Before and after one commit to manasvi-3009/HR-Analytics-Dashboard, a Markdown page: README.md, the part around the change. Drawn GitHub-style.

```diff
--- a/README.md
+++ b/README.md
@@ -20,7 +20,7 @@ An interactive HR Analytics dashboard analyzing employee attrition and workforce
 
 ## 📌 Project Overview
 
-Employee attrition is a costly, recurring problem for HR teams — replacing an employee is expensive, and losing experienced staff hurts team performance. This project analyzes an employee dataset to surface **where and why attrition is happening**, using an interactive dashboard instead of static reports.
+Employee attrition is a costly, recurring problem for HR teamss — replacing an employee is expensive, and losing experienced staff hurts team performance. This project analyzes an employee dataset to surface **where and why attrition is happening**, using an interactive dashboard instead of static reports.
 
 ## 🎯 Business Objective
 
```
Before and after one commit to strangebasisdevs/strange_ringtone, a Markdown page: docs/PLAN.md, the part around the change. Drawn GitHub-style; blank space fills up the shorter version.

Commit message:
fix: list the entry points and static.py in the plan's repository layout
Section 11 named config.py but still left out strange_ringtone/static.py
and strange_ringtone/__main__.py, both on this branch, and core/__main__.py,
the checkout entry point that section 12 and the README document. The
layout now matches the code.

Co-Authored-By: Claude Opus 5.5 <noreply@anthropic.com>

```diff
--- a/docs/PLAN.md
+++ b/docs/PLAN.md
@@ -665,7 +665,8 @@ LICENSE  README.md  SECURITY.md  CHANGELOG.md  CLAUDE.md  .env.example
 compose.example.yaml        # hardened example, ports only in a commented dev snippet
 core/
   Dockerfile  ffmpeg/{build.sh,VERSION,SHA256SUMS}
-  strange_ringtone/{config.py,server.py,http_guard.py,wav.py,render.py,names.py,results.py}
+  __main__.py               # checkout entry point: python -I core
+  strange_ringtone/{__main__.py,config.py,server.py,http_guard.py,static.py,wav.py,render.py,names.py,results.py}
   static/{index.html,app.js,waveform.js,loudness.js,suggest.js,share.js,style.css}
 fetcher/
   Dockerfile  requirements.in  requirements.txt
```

════════════════════

- [ASSIGNED TASK]
Lines holding the string "style": find them in the listing above and copy each one.

- [EXERCISE SOLUTION]
Before and after one commit to manasvi-3009/HR-Analytics-Dashboard, a Markdown page: README.md, the part around the change. Drawn GitHub-style.
Before and after one commit to strangebasisdevs/strange_ringtone, a Markdown page: docs/PLAN.md, the part around the change. Drawn GitHub-style; blank space fills up the shorter version.
   static/{index.html,app.js,waveform.js,loudness.js,suggest.js,share.js,style.css}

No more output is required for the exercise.